:: Your assignment ::
What is needed is an exact copy of the whole listing below, with no pictures.

:: Provided records ::
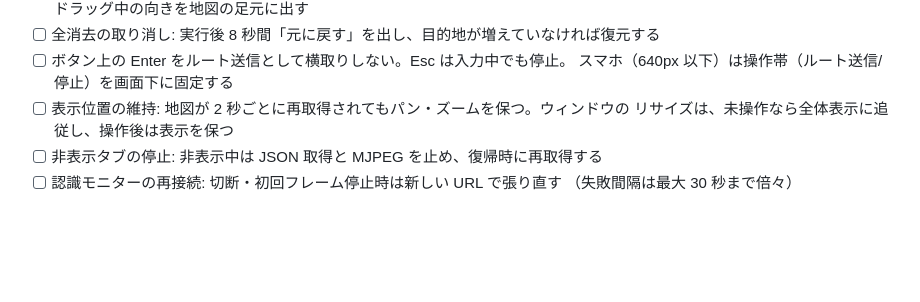
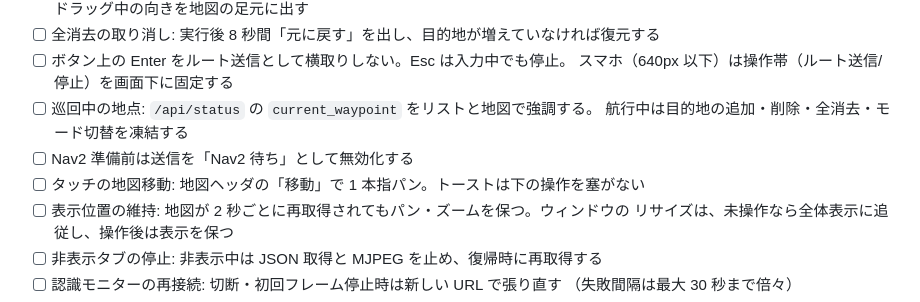
Before and after one commit to sosukigara/2026-Meister, a Markdown page: docs/features/05-web-ui.md, the part around the change. Rendered like a GitHub page; blank space fills up the shorter version.

```diff
--- a/docs/features/05-web-ui.md
+++ b/docs/features/05-web-ui.md
@@ -40,6 +40,10 @@
 - [ ] 全消去の取り消し: 実行後 8 秒間「元に戻す」を出し、目的地が増えていなければ復元する
 - [ ] ボタン上の Enter をルート送信として横取りしない。Esc は入力中でも停止。
       スマホ（640px 以下）は操作帯（ルート送信/停止）を画面下に固定する
+- [ ] 巡回中の地点: `/api/status` の `current_waypoint` をリストと地図で強調する。
+      航行中は目的地の追加・削除・全消去・モード切替を凍結する
+- [ ] Nav2 準備前は送信を「Nav2 待ち」として無効化する
+- [ ] タッチの地図移動: 地図ヘッダの「移動」で 1 本指パン。トーストは下の操作を塞がない
 - [ ] 表示位置の維持: 地図が 2 秒ごとに再取得されてもパン・ズームを保つ。ウィンドウの
       リサイズは、未操作なら全体表示に追従し、操作後は表示を保つ
 - [ ] 非表示タブの停止: 非表示中は JSON 取得と MJPEG を止め、復帰時に再取得する
```
Also changed, not shown: docs/design/05-web-ui.md (+13 -3 lines), docs/design/webui-console.png.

:: Completed task ::
Before and after one commit to sosukigara/2026-Meister, a Markdown page: docs/features/05-web-ui.md, the part around the change. Rendered like a GitHub page; blank space fills up the shorter version.

```diff
--- a/docs/features/05-web-ui.md
+++ b/docs/features/05-web-ui.md
@@ -40,6 +40,10 @@
 - [ ] 全消去の取り消し: 実行後 8 秒間「元に戻す」を出し、目的地が増えていなければ復元する
 - [ ] ボタン上の Enter をルート送信として横取りしない。Esc は入力中でも停止。
       スマホ（640px 以下）は操作帯（ルート送信/停止）を画面下に固定する
+- [ ] 巡回中の地点: `/api/status` の `current_waypoint` をリストと地図で強調する。
+      航行中は目的地の追加・削除・全消去・モード切替を凍結する
+- [ ] Nav2 準備前は送信を「Nav2 待ち」として無効化する
+- [ ] タッチの地図移動: 地図ヘッダの「移動」で 1 本指パン。トーストは下の操作を塞がない
 - [ ] 表示位置の維持: 地図が 2 秒ごとに再取得されてもパン・ズームを保つ。ウィンドウの
       リサイズは、未操作なら全体表示に追従し、操作後は表示を保つ
 - [ ] 非表示タブの停止: 非表示中は JSON 取得と MJPEG を止め、復帰時に再取得する
```
Also changed, not shown: docs/design/05-web-ui.md (+13 -3 lines), docs/design/webui-console.png.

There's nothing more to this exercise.